Exercise:
Exclude images and print all the records verbatim.

(Edit difference data)

◇ ◇ ◇ ◇

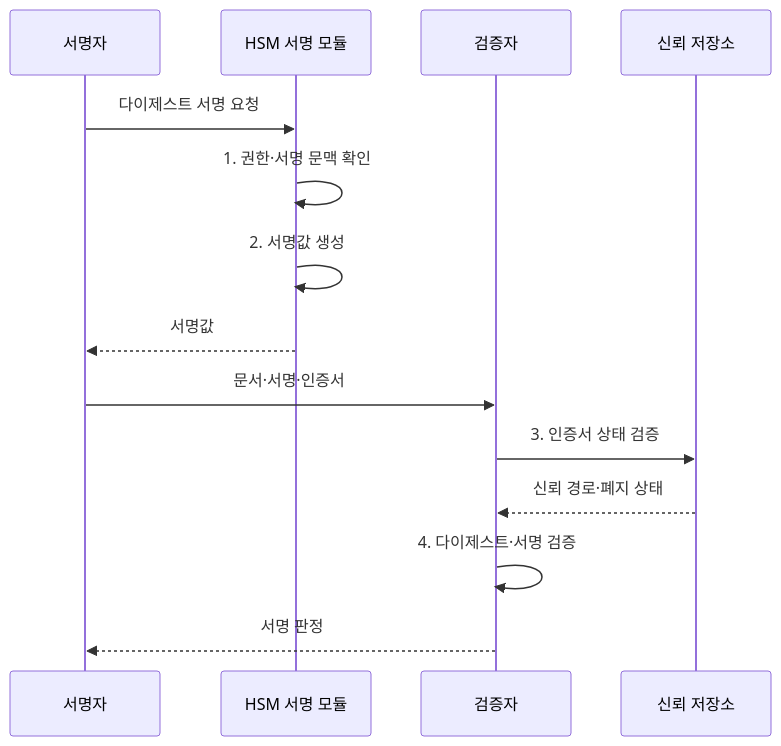
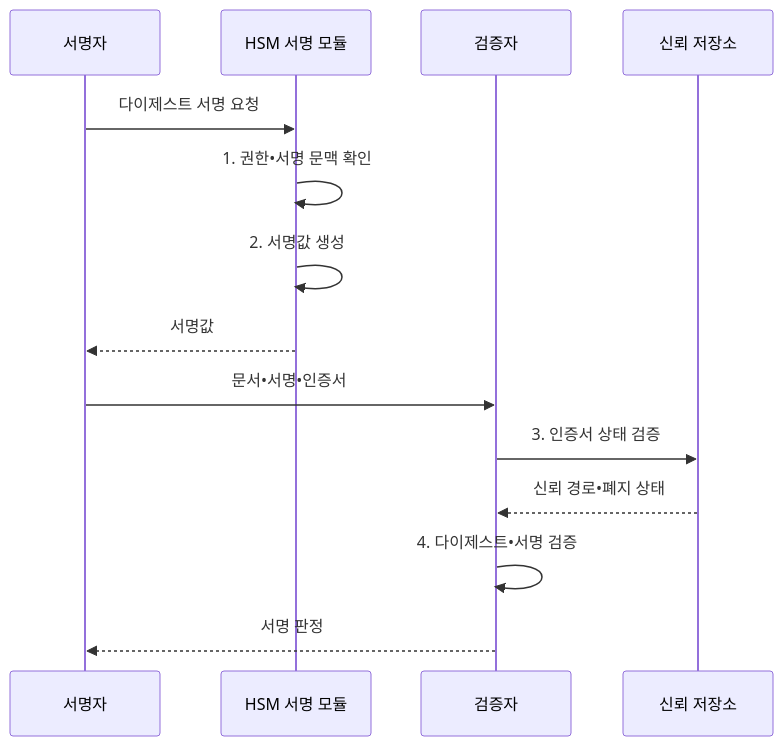
Before and after one commit to agnusdei1207/knowledge-base: the second of 2 diagrams in src/content/docs/notes/05-security/006_digital_signature.md, drawn with Mermaid. The commit also changed other lines of this file and 953 other files, not shown here.

````diff
--- a/src/content/docs/notes/05-security/006_digital_signature.md
+++ b/src/content/docs/notes/05-security/006_digital_signature.md
@@ -102,16 +102,16 @@
 ```mermaid
 sequenceDiagram
     participant S as 서명자
     participant H as HSM 서명 모듈
     participant V as 검증자
     participant T as 신뢰 저장소
     S->>H: 다이제스트 서명 요청
-    H->>H: 1. 권한·서명 문맥 확인
+    H->>H: 1. 권한•서명 문맥 확인
     H->>H: 2. 서명값 생성
     H-->>S: 서명값
-    S->>V: 문서·서명·인증서
+    S->>V: 문서•서명•인증서
     V->>T: 3. 인증서 상태 검증
-    T-->>V: 신뢰 경로·폐지 상태
-    V->>V: 4. 다이제스트·서명 검증
+    T-->>V: 신뢰 경로•폐지 상태
+    V->>V: 4. 다이제스트•서명 검증
     V-->>S: 서명 판정
 ```
````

◇ ◇ ◇ ◇

Task response:
Before and after one commit to agnusdei1207/knowledge-base: the second of 2 diagrams in src/content/docs/notes/05-security/006_digital_signature.md, drawn with Mermaid. The commit also changed other lines of this file and 953 other files, not shown here.

````diff
--- a/src/content/docs/notes/05-security/006_digital_signature.md
+++ b/src/content/docs/notes/05-security/006_digital_signature.md
@@ -102,16 +102,16 @@
 ```mermaid
 sequenceDiagram
     participant S as 서명자
     participant H as HSM 서명 모듈
     participant V as 검증자
     participant T as 신뢰 저장소
     S->>H: 다이제스트 서명 요청
-    H->>H: 1. 권한·서명 문맥 확인
+    H->>H: 1. 권한•서명 문맥 확인
     H->>H: 2. 서명값 생성
     H-->>S: 서명값
-    S->>V: 문서·서명·인증서
+    S->>V: 문서•서명•인증서
     V->>T: 3. 인증서 상태 검증
-    T-->>V: 신뢰 경로·폐지 상태
-    V->>V: 4. 다이제스트·서명 검증
+    T-->>V: 신뢰 경로•폐지 상태
+    V->>V: 4. 다이제스트•서명 검증
     V-->>S: 서명 판정
 ```
````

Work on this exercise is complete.